My first thought as I began to read the opening pages of Phillip Cary’s book “The Meaning of Protestant Theology” was that I had picked up a boring, poorly written book that would be difficult to recommend for an average reader.
That was my impression of the introduction – I thought I was looking at a book written for the very intelligent, scholarly reader, a class into which I do not place myself. I read all the introduction and my opinion did not change. It did not seem fair, however, to judge a book solely by its introduction, so I began chapter 1. I found a readable, interesting essay discussing the work of Plato as assimilated by early Christian writers. This sets the foundation for the book which is designed to follow the thoughts of Plato to Augustine to Luther and the Reformation.
The book is readable and interesting, unlike the introduction. The book will be of interest to those interested in the development of Protestant (Lutheran) theology through history – though the writer clearly states that he has no desire of leaving the reader a devotee of Luther’s teaching; the author clearly states that he is Episcopalian. Not a systematic theology, but clearly rooted in the discipline of historical theology.
Though not knowledgeable in this field, I found the book interesting and relatively easy to read as, to me, an introduction to historical theology. The book probably would not find a home in most local church libraries, though individual pastors with an interest in pre-Christian philosophy, early Christian theology, and the development of early Protestant thought may find it of interest. Most seminaries, both Protestant and Catholic, would find a place for this book in their collections as it begins by exploring the connection between Platonism and Augustine and ends by exploring the connection between Plato, Augustine, and Luther.
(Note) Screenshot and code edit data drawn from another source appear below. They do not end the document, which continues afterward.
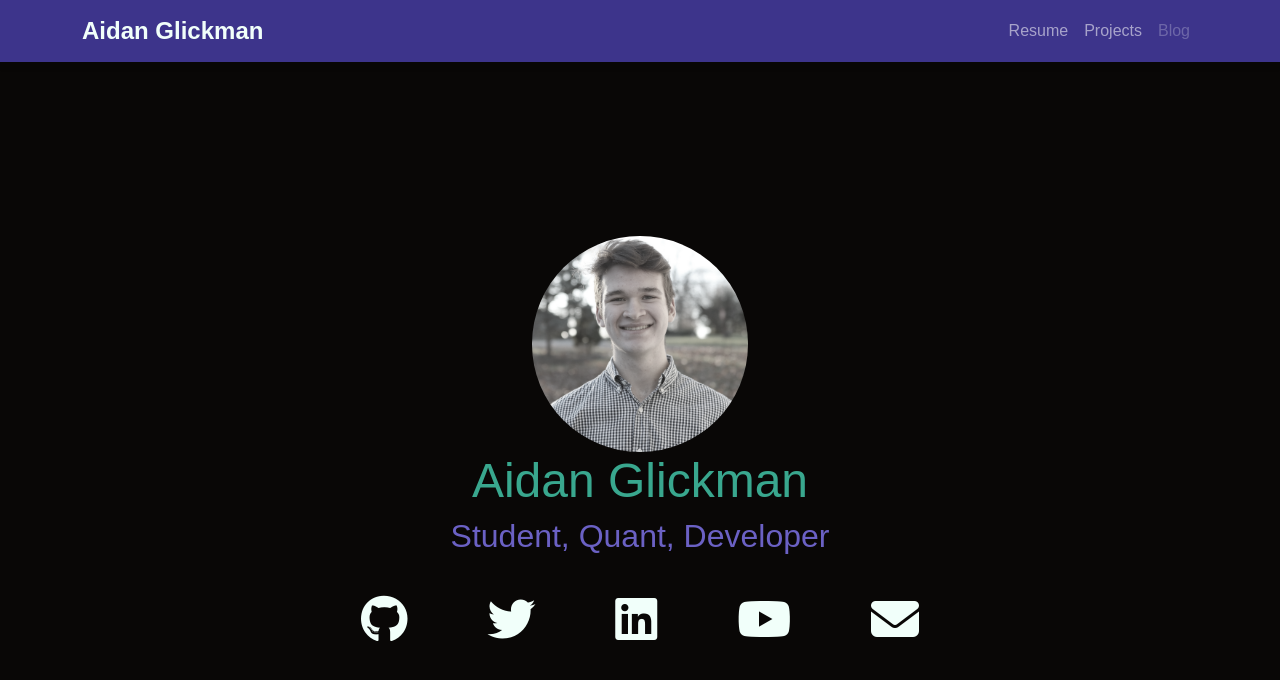
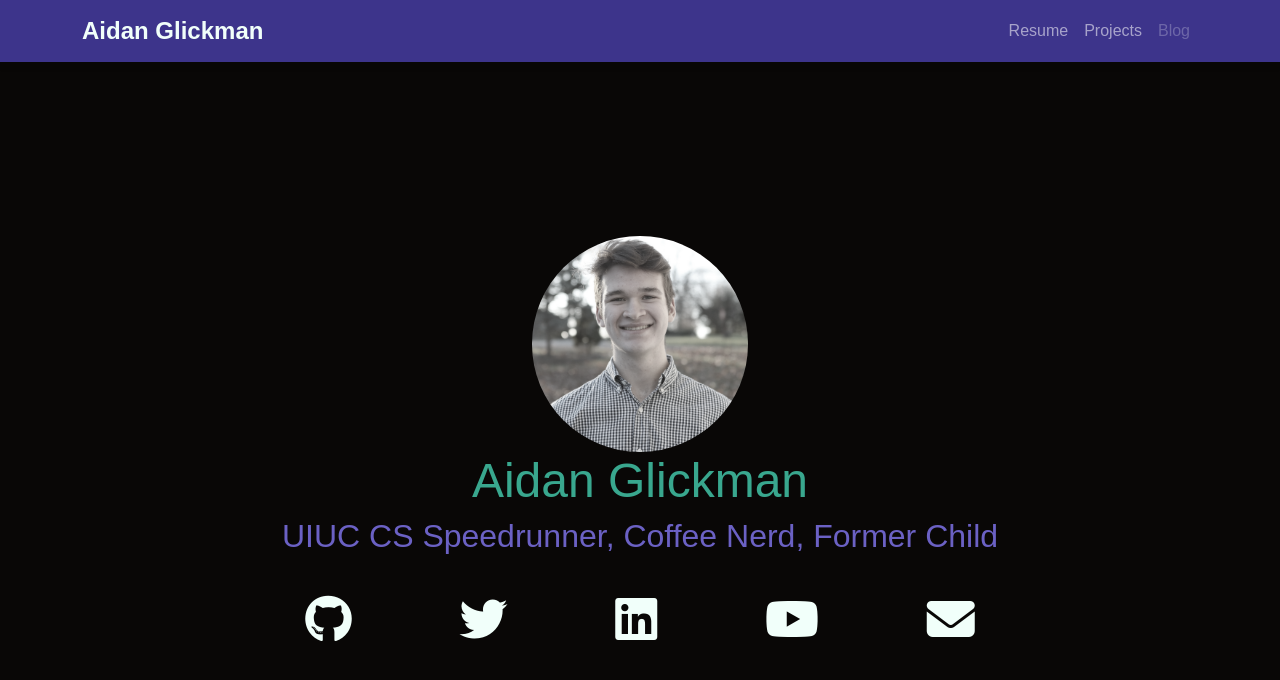
Before and after one commit to AidanGlickman/personal-site, a React (Vite) app: page / in a window 1280 px wide. Shown: the top 680 px of the page. Built offline with nearby package versions, Linux system fonts and the light colour scheme; a web font is replaced by a local one.

Commit message:
update title thing

```diff
--- a/src/pages/Home.scss
+++ b/src/pages/Home.scss
@@ -25,7 +25,7 @@
 
 .socials {
     // The socials component. Should be centered horizontally and vertically.
-    width: 50%;
+    width: 60%;
     display: flex;
     justify-content: space-between;
     align-items: center;
--- a/src/pages/Home.tsx
+++ b/src/pages/Home.tsx
@@ -5,7 +5,9 @@ function Home() {
             <img src="/assets/headshot.jpg" alt="Aidan Glickman" className="hero-image" height="30%" />
             <h1 className="name">Aidan Glickman</h1>
 
-            <h2 className="title">Student, Quant, Developer</h2>
+            <h2 className="title">
+                UIUC CS Speedrunner, Coffee Nerd, Former Child
+            </h2>
             <div className="socials">
                 <a href="https://github.com/AidanGlickman" rel="noreferrer">
                     <i className="social fa-brands fa-github"></i>
```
This review is based on a free electronic copy provided by the publisher for the purpose of creating this review. The opinions expressed are my own.